Jordan High School (Los Angeles)

  (Redirected from David Starr Jordan High School)

Jordan High School, formerly David Starr Jordan High School, is a public comprehensive four-year high school in Los Angeles. Until October 2020, the school was named for David Starr Jordan, the first president of Stanford University (from 1891 to 1913). The school colors are Royal blue and white and the mascot is a bulldog.

Jordan High School
Location
2265 East 103rd Street.
Los Angeles, California 90002
Information
TypePublic
Established1923
Locale33°56′39.04″N 118°13′51.45″W / 33.9441778°N 118.2309583°W / 33.9441778; -118.2309583Coordinates: 33°56′39.04″N 118°13′51.45″W / 33.9441778°N 118.2309583°W / 33.9441778; -118.2309583
PrincipalLucia Cerda
Staff33.83 (FTE)[1]
Grades9-12
Enrollment519 (2018-19)[1]
Student to teacher ratio15.34[1]
Color(s)  Royal blue
  White
Athletics conferenceEastern League
CIF Los Angeles City Section
MascotBulldogs
NicknameJordan
Websitejordanbulldogs.org

Some sections of Florence-Graham, an unincorporated neighborhood in Los Angeles County, are jointly zoned to Jordan and John C. Fremont High School. The Gonzaque Village, Imperial Courts, Jordan Downs, and Nickerson Gardens public housing developments of Los Angeles are zoned to Jordan.

Jordan is one of a few high schools to have three, unrelated, Olympic gold medalists come from the same high school in Hayes Edward Sanders, Florence Griffith-Joyner and Kevin Young. Sanders, in 1952, became the first African American to win the Olympic Heavyweight Boxing Championship while both Griffith-Joyner and Young still hold the current World Record in their respective events.

It was in the Los Angeles City High School District until 1961, when it merged into LAUSD.[2]

With public input from the local community, the Los Angeles Unified School District school board unanimously voted in October 2020 to officially shorten the name of the school to "Jordan High School" and remove all references to David Starr Jordan.[3][4]

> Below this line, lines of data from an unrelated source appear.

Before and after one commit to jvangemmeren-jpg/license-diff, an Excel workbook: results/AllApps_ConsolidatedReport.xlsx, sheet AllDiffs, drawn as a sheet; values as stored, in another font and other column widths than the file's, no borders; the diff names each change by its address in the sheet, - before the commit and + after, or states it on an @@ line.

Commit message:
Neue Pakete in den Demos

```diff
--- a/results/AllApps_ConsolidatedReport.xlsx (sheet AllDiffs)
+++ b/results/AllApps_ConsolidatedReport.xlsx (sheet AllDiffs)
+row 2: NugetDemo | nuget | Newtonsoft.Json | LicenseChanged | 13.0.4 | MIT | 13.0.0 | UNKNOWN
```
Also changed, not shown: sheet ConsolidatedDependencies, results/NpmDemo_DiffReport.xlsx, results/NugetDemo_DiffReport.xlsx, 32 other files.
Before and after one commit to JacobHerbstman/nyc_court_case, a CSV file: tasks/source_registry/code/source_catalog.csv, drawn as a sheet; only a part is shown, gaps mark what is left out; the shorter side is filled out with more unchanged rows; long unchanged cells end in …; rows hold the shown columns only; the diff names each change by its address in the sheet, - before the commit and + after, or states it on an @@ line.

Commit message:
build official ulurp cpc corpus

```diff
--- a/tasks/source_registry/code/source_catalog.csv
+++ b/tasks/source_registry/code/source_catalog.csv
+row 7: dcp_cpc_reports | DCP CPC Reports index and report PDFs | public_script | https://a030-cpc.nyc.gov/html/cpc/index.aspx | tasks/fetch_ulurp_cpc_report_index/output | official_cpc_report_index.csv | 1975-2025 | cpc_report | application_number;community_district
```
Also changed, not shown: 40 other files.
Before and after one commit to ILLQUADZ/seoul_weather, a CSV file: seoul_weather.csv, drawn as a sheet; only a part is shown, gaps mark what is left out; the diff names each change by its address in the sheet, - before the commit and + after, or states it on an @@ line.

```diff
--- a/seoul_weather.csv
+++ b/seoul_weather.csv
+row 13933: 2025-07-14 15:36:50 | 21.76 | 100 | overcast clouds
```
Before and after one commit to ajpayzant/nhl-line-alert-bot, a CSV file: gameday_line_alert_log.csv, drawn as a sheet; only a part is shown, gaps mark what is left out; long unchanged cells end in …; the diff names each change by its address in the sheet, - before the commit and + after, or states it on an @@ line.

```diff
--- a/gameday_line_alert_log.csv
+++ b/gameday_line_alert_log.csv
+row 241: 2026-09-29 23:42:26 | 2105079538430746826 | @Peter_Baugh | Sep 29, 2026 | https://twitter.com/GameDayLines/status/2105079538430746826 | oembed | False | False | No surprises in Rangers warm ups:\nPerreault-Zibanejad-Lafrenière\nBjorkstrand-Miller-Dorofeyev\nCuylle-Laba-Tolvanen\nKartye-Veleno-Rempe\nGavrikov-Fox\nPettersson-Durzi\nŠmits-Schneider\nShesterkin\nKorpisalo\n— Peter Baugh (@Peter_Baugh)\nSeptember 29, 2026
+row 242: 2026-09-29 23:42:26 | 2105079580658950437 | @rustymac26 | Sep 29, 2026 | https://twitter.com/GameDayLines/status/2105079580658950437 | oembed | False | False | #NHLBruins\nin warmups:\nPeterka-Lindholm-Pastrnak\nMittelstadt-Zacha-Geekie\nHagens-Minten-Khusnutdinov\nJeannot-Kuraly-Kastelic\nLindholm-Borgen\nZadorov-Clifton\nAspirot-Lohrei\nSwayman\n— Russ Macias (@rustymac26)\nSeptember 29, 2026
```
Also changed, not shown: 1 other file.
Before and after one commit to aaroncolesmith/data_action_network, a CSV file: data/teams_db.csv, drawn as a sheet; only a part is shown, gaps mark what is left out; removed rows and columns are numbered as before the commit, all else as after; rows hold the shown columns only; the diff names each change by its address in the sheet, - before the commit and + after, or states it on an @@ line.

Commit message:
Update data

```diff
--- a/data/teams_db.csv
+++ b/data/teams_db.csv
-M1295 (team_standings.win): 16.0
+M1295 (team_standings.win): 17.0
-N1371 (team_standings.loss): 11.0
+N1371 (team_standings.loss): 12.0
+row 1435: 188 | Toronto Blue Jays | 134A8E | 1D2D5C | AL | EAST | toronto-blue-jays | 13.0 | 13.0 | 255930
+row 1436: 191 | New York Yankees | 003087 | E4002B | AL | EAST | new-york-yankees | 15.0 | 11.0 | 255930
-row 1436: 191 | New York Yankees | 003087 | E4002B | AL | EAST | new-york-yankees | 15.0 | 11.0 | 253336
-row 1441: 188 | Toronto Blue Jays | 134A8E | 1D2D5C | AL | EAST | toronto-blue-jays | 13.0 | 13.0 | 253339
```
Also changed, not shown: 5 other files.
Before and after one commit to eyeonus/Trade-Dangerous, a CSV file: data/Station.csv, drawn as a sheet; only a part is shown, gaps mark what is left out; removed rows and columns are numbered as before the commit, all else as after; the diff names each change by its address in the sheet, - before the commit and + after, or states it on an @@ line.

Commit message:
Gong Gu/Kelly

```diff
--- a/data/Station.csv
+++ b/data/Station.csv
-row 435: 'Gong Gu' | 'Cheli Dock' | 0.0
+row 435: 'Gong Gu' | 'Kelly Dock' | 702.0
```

ModernizationEdit

From early 2015 through late 2016 Jordan High School was temporarily closed for Modernizations and New Constructions of the school. Students moved to a different school during renovations. The school reopened in late 2016.

Prior to the 2005 opening of South East High School, Jordan served portions of the City of South Gate.[5][6]

In March 2017 LAUSD sued the Los Angeles Housing Authority, stating that contaminants seeped onto the Jordan site from the neighboring Jordan Downs housing project.[7]

Notable alumniEdit

ReferencesEdit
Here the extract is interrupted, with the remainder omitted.